The net profit for the January-March quarter fell by over 45% year over year at India’s Yes Bank due to higher provisions for bad loans and security receipts.
From 3.67 billion Indian rupees in the same time a year prior, net profit decreased to 2.02 billion rupees ($24.63 million) for the reporting quarter. Due to a low base in the prior period, net profit was three times larger than it was in the previous quarter.
Refinitiv data shows that profit was much lower than the analysts’ projected 2.88 billion rupees.
Provisions and contingencies at Yes Bank climbed from 2.71 billion rupees a year earlier to 6.18 billion rupees.
In the December quarter, the gross non-performing asset (NPA) ratio increased to 2.02% from 2.17%.

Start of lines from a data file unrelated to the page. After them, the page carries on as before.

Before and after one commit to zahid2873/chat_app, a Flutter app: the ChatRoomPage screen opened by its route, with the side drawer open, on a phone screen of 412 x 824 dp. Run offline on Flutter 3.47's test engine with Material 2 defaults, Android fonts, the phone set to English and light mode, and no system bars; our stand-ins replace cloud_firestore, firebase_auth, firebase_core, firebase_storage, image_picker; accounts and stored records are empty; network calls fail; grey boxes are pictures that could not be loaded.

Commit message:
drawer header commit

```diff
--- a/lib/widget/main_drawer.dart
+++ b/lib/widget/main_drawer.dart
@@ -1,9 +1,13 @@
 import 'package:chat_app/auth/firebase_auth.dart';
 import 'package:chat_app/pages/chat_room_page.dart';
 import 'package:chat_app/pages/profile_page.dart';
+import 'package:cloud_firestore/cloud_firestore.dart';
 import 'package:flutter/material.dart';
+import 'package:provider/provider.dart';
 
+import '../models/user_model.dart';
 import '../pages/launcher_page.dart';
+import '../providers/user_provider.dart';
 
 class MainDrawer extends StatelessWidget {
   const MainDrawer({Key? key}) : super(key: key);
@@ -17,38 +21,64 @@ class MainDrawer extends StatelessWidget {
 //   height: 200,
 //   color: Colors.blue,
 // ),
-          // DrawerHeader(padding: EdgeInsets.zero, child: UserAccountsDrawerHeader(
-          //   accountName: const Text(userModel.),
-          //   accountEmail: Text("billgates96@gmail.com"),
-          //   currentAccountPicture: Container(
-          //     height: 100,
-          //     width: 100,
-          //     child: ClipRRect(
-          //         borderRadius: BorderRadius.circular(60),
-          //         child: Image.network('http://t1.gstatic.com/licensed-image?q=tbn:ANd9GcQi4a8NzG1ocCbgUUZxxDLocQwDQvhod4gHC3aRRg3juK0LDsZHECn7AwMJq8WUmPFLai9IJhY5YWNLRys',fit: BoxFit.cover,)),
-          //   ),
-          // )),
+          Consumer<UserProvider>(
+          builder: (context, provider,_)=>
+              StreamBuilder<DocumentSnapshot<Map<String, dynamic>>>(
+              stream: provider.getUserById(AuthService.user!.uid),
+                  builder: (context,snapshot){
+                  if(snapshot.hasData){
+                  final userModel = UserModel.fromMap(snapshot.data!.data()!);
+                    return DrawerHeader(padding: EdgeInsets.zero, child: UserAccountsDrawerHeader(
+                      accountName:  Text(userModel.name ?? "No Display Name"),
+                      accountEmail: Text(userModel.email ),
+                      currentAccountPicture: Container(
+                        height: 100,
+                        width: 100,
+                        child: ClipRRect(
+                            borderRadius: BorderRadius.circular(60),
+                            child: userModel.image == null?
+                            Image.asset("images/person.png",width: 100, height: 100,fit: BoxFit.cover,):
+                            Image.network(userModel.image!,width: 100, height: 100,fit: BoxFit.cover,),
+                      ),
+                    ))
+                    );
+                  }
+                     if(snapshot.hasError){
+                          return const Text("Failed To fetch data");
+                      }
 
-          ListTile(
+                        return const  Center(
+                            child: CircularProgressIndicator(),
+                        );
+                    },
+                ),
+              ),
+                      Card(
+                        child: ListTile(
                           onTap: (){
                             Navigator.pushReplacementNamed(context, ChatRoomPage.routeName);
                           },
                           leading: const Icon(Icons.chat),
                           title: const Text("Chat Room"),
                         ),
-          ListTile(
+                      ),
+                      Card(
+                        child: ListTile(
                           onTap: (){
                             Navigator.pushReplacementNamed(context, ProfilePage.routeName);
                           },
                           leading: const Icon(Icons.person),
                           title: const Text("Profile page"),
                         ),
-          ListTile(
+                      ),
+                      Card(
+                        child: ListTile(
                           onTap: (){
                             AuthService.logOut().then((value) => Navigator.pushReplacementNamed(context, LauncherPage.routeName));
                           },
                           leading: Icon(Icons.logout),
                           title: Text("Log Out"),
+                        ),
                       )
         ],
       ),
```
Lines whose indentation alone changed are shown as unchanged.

Compared to a year ago, the gross NPA ratio decreased from 13.93%. In an effort to improve its balance sheet, Yes Bank completed the transfer of problematic loans totaling 480 billion rupees ($5.9 billion) to private equity company J.C. Flowers in December.
The net NPA ratio decreased from 1.03% in the previous three months to 0.83%.
Prashant Kumar, managing director and chief executive, told reporters during a conference call that the bank will have an ageing provisioning requirement of 80 basis points this fiscal year and 100 basis points in 2024–25 based on the existing NPA and security revenues.
According to Kumar, the bank has over 44 billion rupees in provisions for the 76.66 billion rupees in unpaid security receipts.
He added that there would also be a provisioning requirement for any new slippage.
The difference between interest earned from lending and interest paid to depositors, or net interest income, for Yes Bank increased 15.7% to 21.05 billion rupees. A crucial measure of a bank’s profitability, the net interest margin (NIM), increased from 2.50% to 2.80% in the previous year.
Net advances for the private lender increased by 12.3% year over year, driven by retail loans, while deposits increased by 10.3%.
According to Kumar, Yes Bank plans to increase loan by 15% to 20% in 2023–2024 while reducing slippages and enhancing NIM. He continued by saying that the lender has no plans to raise capital this fiscal year.